* [AIM OF THE TASK] Extract all lines that hold "views" from the records below.

SOURCE DATA below:

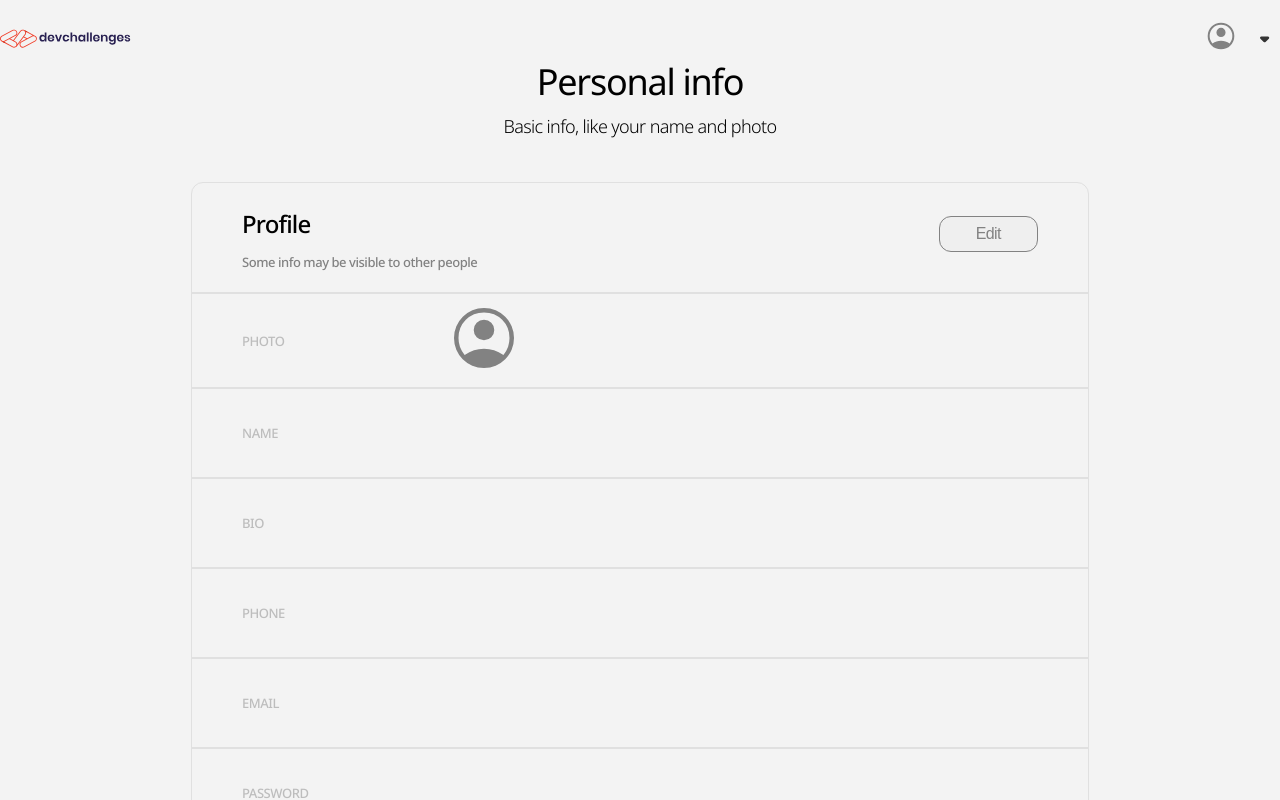
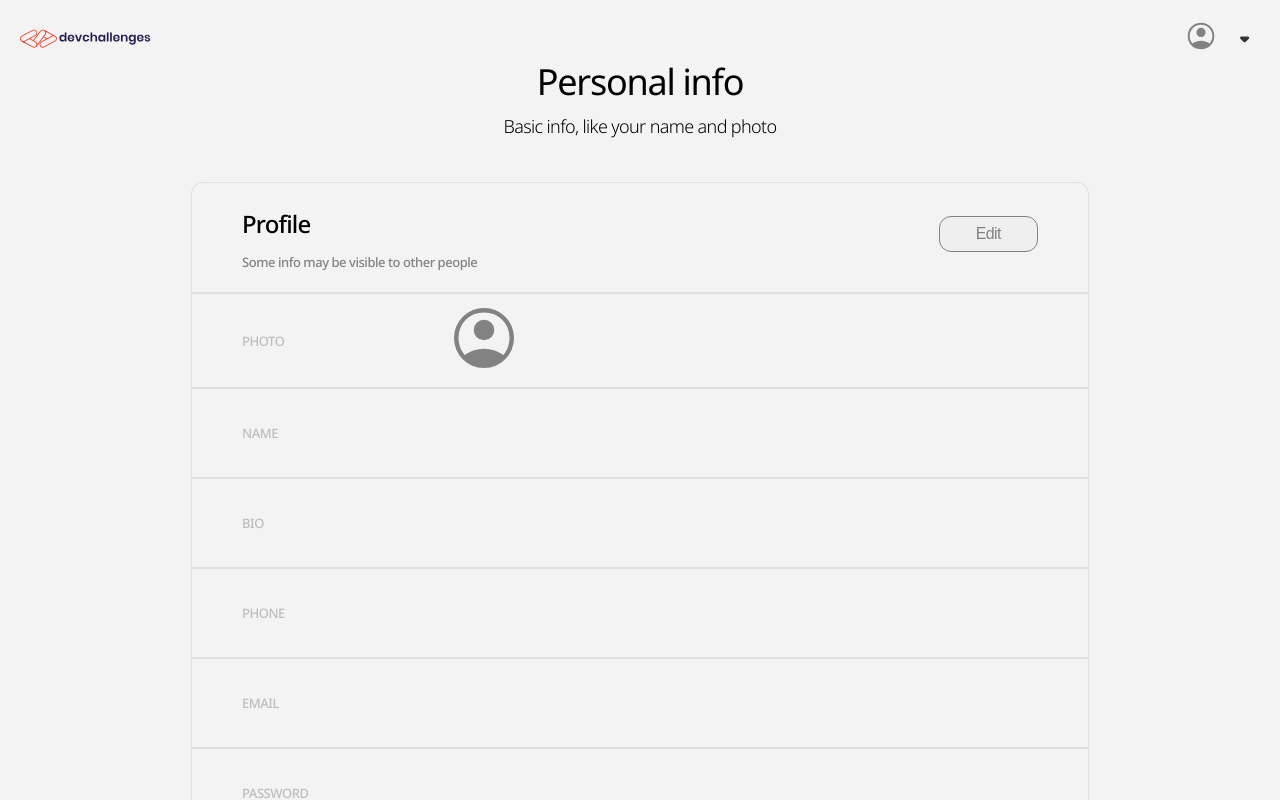
Before and after one commit to jnzm02/authorization, a Vue app: page /profile in a window 1280 px wide. Built offline with nearby package versions, Linux system fonts and the light colour scheme.

Commit message:
Fixed navbar width

```diff
--- a/src/components/navbar.vue
+++ b/src/components/navbar.vue
@@ -44,10 +44,10 @@ const updateDrop = () => {
 
 <style scoped lang="scss">
 .profile-nav {
-  width: 100vw;
-  // overflow: auto;
   max-width: 1324px;
-  margin: 20px auto 0;
+  width: calc(100% - 40px);
+  padding: 0 20px;
+  margin-top: 20px;
   display: flex;
   justify-content: space-between;
 }
--- a/src/views/Profile.vue
+++ b/src/views/Profile.vue
@@ -80,7 +80,6 @@ main {
   flex-direction: column;
   text-align: center;
   align-items: center;
-  width: 100vw;
   background-color: #f3f3f3;
 }
 
--- a/src/views/Update.vue
+++ b/src/views/Update.vue
@@ -74,74 +74,7 @@ main {
   flex-direction: column;
   text-align: center;
   align-items: center;
-  width: 100vw;
   background-color: #f3f3f3;
-}
-
-.profile-nav {
-  width: 100vw;
-  // overflow: auto;
-  max-width: 1324px;
-  margin: 20px auto 0;
-  display: flex;
-  justify-content: space-between;
-}
-
-.profile {
-  position: relative;
-  display: flex;
-  justify-content: center;
-  align-items: center;
-  gap: 11px;
-  img {
-    width: 32px;
-    height: 32px;
-    border-radius: 8px;
-  }
-  .visible {
-    width: 196px;
-    margin-right: 10%;
-    z-index: 1;
-    padding: 12px;
-    gap: 2px;
-    display: flex;
-    flex-direction: column;
-    top: 100%;
-    right: 0;
-    margin-top: 10px;
-    border-radius: 12px;
-    border: 1px solid #E0E0E0;
-    background: #FFF;
-    list-style: none;
-    box-shadow: 0 2px 4px 0 rgba(0, 0, 0, 0.05);
-    :hover {
-      background: #555555;
-    }
-  }
-  .drop-option {
-    padding: 12px;
-    display: flex;
-    align-items: center;
-    gap: 10px;
-    border-radius: 8px;
-    cursor: pointer;
-  }
-  .active {
-    background: #F2F2F2 !important;
-  }
-  hr {
-    border: 1px solid #E0E0E0;
-    margin: 4px 0;
-  }
-}
-
-.rotate-icon {
-  transition: transform 0.3s;
-  transform: rotate(-180deg);
-}
-
-.rotate-icon.rotate {
-  transform: rotate(0deg);
 }
 
 .window {
```
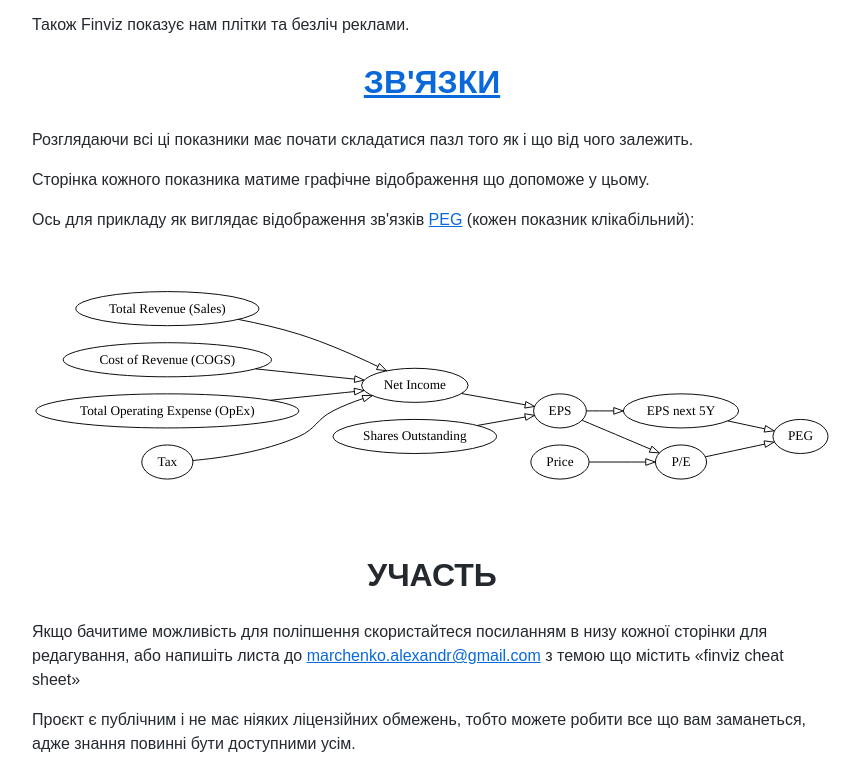
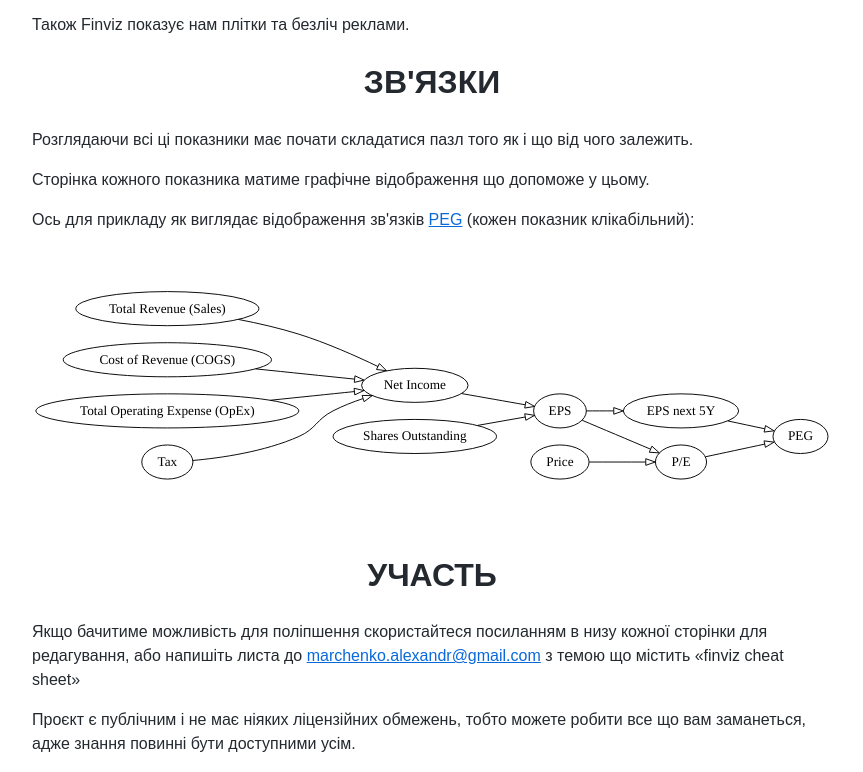
Before and after one commit to mac2000/finviz, a plain HTML site: page index.html in a window 1280 px wide. Shown: the part 1754-2526 px from the top of the page, without its empty margins (208-1071 px from the left). Drawn offline with Linux system fonts and the light colour scheme.

Commit message:
fix broken link

```diff
--- a/index.html
+++ b/index.html
@@ -66,7 +66,7 @@
 
     <p>Також Finviz показує нам плітки та безліч реклами.</p>
 
-    <h1><a href="/graph.html">Зв'язки</a></h1>
+    <h1>Зв'язки</h1>
     <p>Розглядаючи всі ці показники має почати складатися пазл того як і що від чого залежить.</p>
     <p>Сторінка кожного показника матиме графічне відображення що допоможе у цьому.</p>
     <p>Ось для прикладу як виглядає відображення зв'язків <a href="/peg.html">PEG</a> (кожен показник клікабільний):</p>
```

End of SOURCE DATA.

* [RESPONSE TO THIS EXERCISE]
--- a/src/views/Profile.vue
+++ b/src/views/Profile.vue
--- a/src/views/Update.vue
+++ b/src/views/Update.vue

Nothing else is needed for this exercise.